The University of North Carolina Herbarium (NCU)
has cataloged about 1,800 specimens collected by Robert Kral.† Without doubt many more will be found as
NCU continues to catalog.
Todd (2012) Vanderbiltís Robert Kral Fifth Member
of TNPS [Tennessee Native Plant Society] Hall of Fame.† Newsletter of the Tennessee Native Plant Society† 36(4):† 5.
Robert Kral grew up
on a dairy farm in Iowa and became inspired by his fatherís large library of
Luther Burbankís writings.† After
studying forestry and serving in World War II and Korea, he continued his
education at Florida State University, where he earned his doctorate. He then
began teaching and would eventually settle in 1965 at Vanderbilt University
to teach for the next 30 years.
He has contributed to the botanical literature
to the tune of over 100 papers and two books. A two-volume tome with detailed
information on rare plants of the Southeast amounts to over 1000 pages. He
even contributed illustrations for those volumes.
While producing those documents he was
diligently fleshing out the intricate details of botany in the southeastern
United States. He was also fulfilling his duty teaching at Vanderbilt
University and curating a growing collection of plant specimens.
Along the way he became the recognized
authority on the genus Xyris
and has discovered several new species in that group. He even discovered a
new species of Xyris
in Tennessee, Xyris tennesseensis.
His contributions to ongoing
projects is significant. His work on difficult groups, like sedges,
for the Flora of North America
project is proof of his extensive knowledge. Other botanists think so highly
of Dr. Kral that they have named new species in his
honor. The latest of these was just described by Dr. Dwayne Estes.† Penstemon kralii is found in areas of limestone outcrop soils
on the southern Cumberland Plateau.
His influence also extends to the northern end
of the plateau where the species that he and Dr. Eugene Wofford of UT
[University of Tennessee - Knoxville] described resides. The Cumberland
sandwort, Minuartia cumberlandensis,
is found in sandstone rock houses near the Tennessee/Kentucky border.
In the decade or so since retiring from
teaching at Vanderbilt Dr. Kral has continued to
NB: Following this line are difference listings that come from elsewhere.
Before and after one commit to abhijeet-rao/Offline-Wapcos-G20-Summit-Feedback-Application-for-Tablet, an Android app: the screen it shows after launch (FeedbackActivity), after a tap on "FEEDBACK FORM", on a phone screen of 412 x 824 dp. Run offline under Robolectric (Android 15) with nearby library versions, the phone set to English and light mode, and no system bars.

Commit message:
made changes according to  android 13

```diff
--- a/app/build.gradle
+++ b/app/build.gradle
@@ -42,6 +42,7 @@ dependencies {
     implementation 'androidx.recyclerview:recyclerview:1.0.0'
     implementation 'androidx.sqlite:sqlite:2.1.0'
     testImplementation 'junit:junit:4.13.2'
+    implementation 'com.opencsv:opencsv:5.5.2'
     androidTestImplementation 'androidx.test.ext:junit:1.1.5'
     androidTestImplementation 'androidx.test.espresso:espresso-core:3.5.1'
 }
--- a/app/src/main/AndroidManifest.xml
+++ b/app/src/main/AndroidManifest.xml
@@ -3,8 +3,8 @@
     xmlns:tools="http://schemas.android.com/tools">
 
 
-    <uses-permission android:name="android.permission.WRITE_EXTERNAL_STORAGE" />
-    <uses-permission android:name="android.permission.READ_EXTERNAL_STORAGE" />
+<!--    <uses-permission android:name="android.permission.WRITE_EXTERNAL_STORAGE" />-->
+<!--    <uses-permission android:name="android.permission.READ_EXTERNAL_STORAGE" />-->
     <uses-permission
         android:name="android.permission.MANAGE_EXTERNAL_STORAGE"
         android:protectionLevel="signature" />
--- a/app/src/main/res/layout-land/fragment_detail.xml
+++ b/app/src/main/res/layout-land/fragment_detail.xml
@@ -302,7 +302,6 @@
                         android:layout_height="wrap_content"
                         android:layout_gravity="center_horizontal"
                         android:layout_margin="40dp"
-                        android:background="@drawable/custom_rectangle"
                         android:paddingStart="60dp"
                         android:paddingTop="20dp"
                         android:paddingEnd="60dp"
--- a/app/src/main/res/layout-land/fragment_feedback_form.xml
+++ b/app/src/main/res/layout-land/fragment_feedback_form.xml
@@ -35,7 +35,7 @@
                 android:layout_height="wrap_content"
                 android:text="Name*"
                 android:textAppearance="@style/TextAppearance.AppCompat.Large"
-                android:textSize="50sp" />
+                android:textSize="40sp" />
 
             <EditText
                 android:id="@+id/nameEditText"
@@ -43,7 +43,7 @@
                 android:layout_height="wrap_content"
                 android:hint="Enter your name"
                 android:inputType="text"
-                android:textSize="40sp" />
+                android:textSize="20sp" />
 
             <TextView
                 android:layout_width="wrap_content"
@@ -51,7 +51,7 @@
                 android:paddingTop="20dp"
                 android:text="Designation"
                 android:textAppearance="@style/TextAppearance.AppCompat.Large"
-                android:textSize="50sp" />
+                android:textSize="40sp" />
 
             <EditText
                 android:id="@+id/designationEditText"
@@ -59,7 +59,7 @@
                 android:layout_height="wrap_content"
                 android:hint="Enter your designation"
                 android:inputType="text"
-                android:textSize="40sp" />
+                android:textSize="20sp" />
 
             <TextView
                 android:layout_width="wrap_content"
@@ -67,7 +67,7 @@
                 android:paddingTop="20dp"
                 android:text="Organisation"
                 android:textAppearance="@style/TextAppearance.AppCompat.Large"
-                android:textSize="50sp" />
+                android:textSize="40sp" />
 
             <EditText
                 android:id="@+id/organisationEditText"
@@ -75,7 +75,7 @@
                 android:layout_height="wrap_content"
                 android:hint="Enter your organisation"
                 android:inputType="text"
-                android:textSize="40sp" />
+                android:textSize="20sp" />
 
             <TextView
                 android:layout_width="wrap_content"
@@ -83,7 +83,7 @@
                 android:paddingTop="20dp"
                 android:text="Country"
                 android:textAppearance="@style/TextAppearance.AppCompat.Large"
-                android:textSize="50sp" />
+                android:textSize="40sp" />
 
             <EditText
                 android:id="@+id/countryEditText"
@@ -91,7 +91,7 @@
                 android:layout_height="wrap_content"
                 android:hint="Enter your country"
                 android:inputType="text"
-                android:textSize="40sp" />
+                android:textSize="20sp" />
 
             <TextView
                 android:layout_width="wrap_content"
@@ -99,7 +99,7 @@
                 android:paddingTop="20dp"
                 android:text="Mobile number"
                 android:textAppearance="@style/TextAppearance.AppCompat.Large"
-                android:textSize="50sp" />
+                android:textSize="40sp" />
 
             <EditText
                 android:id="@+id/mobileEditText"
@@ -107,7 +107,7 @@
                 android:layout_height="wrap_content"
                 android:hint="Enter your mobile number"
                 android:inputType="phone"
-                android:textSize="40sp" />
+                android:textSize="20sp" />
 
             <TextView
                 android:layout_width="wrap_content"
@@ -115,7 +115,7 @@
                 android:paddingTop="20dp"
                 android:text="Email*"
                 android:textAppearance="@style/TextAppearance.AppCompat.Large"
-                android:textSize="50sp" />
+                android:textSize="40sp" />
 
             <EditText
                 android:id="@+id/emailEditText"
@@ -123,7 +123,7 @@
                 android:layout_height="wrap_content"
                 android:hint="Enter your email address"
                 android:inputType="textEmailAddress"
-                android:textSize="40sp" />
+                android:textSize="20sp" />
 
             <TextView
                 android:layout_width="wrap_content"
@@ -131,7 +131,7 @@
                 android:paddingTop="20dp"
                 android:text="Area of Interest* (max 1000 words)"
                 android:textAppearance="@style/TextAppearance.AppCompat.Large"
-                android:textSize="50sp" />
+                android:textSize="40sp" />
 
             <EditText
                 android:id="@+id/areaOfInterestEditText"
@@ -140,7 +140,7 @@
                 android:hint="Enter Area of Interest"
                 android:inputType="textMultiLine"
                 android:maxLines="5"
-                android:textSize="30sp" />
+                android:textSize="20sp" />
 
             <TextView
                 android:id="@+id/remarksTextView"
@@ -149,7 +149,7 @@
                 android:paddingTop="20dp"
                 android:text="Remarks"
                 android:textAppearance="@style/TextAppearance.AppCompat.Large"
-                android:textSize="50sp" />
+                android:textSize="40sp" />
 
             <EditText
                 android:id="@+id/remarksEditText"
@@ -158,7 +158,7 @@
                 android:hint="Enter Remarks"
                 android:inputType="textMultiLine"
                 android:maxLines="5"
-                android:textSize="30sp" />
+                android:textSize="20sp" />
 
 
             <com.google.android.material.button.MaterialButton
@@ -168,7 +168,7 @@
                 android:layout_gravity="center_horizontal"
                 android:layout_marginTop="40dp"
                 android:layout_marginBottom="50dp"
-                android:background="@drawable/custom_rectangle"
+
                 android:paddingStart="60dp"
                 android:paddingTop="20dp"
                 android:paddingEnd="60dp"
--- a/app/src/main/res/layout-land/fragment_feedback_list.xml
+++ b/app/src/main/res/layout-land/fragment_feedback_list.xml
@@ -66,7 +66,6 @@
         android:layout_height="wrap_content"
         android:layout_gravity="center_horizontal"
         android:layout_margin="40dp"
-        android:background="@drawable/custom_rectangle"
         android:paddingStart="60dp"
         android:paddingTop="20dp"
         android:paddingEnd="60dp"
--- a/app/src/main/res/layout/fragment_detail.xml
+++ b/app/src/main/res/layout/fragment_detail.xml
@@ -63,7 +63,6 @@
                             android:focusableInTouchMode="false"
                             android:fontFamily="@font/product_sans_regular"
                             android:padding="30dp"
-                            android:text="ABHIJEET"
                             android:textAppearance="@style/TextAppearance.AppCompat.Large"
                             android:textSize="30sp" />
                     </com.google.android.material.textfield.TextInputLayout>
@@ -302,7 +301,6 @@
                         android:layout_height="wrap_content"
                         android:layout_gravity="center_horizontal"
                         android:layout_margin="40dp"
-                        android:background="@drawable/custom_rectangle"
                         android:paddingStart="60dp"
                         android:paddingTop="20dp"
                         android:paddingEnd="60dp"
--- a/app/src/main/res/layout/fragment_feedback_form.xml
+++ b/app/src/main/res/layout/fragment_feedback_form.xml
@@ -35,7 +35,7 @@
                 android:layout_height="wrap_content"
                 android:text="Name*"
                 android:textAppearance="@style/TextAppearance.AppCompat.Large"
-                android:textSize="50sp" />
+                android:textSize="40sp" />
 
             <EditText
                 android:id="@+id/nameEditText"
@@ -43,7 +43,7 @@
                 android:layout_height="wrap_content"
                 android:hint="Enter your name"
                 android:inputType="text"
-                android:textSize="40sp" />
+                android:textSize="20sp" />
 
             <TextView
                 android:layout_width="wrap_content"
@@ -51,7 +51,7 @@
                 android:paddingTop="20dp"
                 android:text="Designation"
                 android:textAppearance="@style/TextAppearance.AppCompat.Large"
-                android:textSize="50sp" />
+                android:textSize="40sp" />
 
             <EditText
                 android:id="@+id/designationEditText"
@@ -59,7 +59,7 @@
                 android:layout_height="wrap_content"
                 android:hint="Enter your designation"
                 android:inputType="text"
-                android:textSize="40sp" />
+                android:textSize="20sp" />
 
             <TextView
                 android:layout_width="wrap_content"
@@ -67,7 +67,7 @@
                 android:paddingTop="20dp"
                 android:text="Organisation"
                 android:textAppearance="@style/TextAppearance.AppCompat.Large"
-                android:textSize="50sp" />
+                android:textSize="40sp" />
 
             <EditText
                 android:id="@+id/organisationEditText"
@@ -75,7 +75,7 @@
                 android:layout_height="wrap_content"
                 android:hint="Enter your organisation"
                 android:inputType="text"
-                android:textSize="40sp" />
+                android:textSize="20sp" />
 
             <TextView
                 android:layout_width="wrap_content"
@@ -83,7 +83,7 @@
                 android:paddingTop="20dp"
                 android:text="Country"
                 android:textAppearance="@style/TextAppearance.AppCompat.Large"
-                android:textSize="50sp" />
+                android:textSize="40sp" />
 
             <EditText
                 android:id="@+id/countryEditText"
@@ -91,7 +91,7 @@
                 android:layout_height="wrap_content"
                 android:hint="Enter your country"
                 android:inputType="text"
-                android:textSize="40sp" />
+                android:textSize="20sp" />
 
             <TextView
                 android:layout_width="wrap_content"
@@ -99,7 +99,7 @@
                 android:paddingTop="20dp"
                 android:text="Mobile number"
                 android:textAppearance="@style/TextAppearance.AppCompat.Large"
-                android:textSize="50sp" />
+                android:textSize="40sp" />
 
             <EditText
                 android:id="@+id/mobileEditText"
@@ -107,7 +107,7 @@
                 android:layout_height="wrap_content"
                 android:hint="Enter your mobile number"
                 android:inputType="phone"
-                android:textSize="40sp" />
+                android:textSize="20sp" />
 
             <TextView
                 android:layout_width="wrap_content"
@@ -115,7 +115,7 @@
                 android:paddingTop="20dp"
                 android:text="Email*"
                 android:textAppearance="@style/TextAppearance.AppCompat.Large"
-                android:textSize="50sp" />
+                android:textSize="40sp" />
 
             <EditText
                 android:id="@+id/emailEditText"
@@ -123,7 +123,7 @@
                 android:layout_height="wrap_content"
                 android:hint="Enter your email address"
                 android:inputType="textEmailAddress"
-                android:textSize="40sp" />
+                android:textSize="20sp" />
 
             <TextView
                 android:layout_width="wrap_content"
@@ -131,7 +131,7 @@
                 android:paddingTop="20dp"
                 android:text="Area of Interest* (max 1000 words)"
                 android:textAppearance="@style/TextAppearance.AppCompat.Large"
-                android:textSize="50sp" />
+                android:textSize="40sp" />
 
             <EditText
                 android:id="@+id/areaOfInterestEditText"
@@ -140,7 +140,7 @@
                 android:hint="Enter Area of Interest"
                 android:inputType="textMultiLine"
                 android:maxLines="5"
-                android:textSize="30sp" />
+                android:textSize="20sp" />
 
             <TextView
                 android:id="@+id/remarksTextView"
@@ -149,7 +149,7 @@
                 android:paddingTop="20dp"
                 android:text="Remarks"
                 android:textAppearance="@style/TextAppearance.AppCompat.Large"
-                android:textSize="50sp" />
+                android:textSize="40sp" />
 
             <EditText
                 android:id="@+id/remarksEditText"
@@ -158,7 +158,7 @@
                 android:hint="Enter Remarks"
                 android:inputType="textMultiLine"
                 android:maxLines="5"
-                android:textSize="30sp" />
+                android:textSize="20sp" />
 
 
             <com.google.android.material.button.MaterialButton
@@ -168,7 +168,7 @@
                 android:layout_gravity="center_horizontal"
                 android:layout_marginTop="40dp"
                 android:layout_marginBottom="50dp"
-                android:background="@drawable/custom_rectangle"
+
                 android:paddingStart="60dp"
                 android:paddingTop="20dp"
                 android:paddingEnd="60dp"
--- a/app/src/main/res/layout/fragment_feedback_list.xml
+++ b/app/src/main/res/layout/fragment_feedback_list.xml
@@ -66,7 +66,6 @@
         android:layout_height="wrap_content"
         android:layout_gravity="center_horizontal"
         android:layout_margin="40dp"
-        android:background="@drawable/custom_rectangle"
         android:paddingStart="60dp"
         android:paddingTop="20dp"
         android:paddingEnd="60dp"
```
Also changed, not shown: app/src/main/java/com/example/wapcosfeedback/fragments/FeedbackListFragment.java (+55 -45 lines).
curate the treasure trove of specimens he accumulated during his long career.
These specimens, which were collected by Dr. Kral and numerous other botanist, are now housed a
facility in Texas. Thatís a long commute from southern Georgia, where he now
resides, and just one example of the dedication that made this man one of the
giants in botany in Tennessee and beyond.